• [Assignment]:
Say how many lines below contain the word "margin". The number is the entire reply.

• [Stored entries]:
[Start of section]

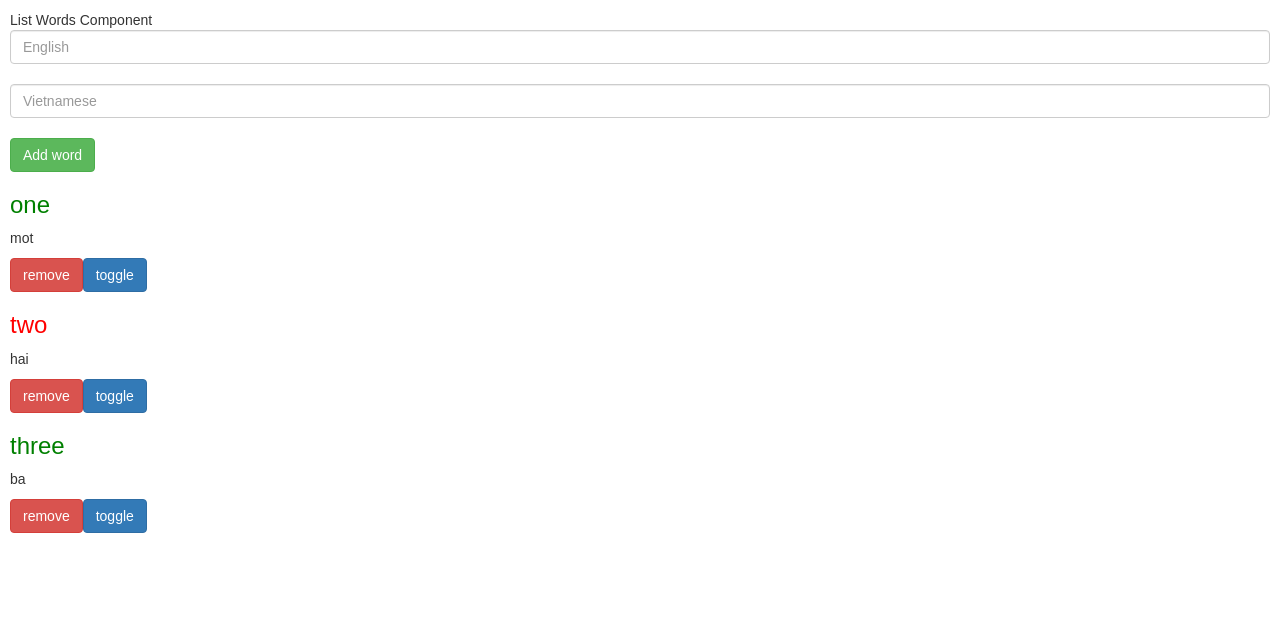
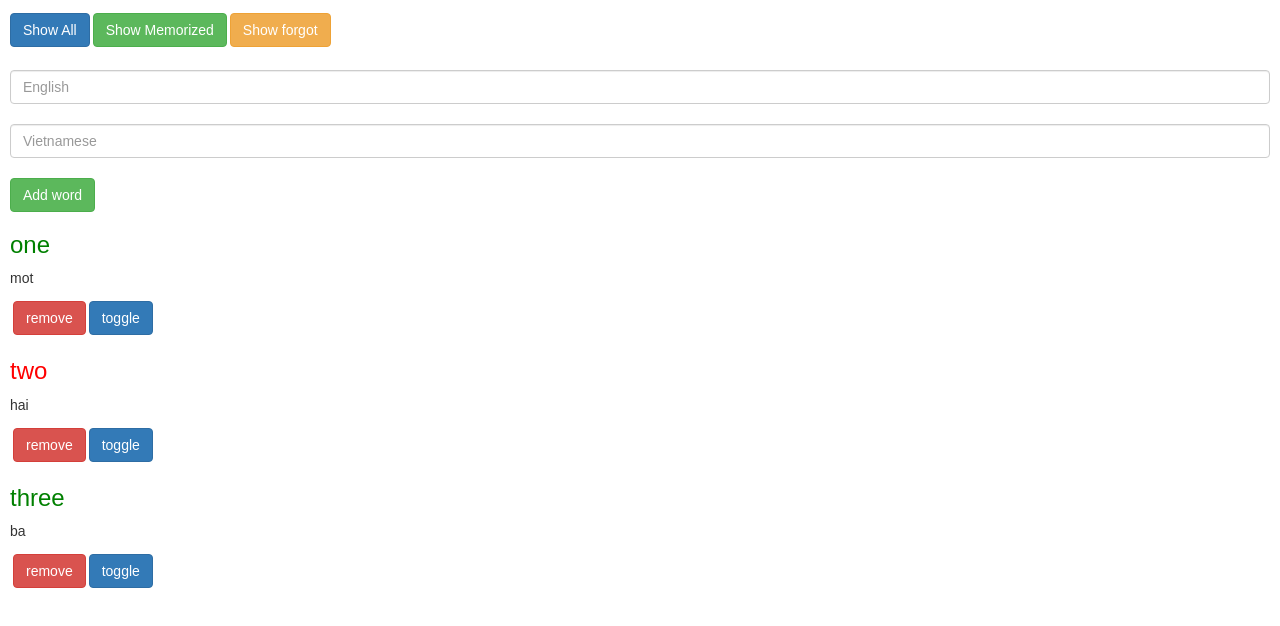
Before and after one commit to vanpho93/react0411, a React (Create React App) app: page / in a window 1280 px wide. Shown: the top 626 px of the page. Built offline with nearby package versions, Linux system fonts and the light colour scheme.

Commit message:
props state

```diff
--- a/src/components/ListWords.js
+++ b/src/components/ListWords.js
@@ -57,6 +57,7 @@ class ListWords extends Component {
                 <p>{word.vn}</p>
                 <button
                     className="btn btn-danger"
+                    style={{ margin: 3 }}
                     onClick={() => this.removeWord(word.en)}
                 >
                     remove
@@ -81,7 +82,10 @@ class ListWords extends Component {
 
         return (
             <div style={{ margin: 10 }}>
-                List Words Component
+                <button className="btn btn-primary">Show All</button>
+                <button className="btn btn-success" style={{ margin: 3 }}>Show Memorized</button>
+                <button className="btn btn-warning">Show forgot</button>
+                <br /><br />
                 <input
                     className="form-control"
                     placeholder="English"
```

[End of section]

• [Answer to the exercise]:
3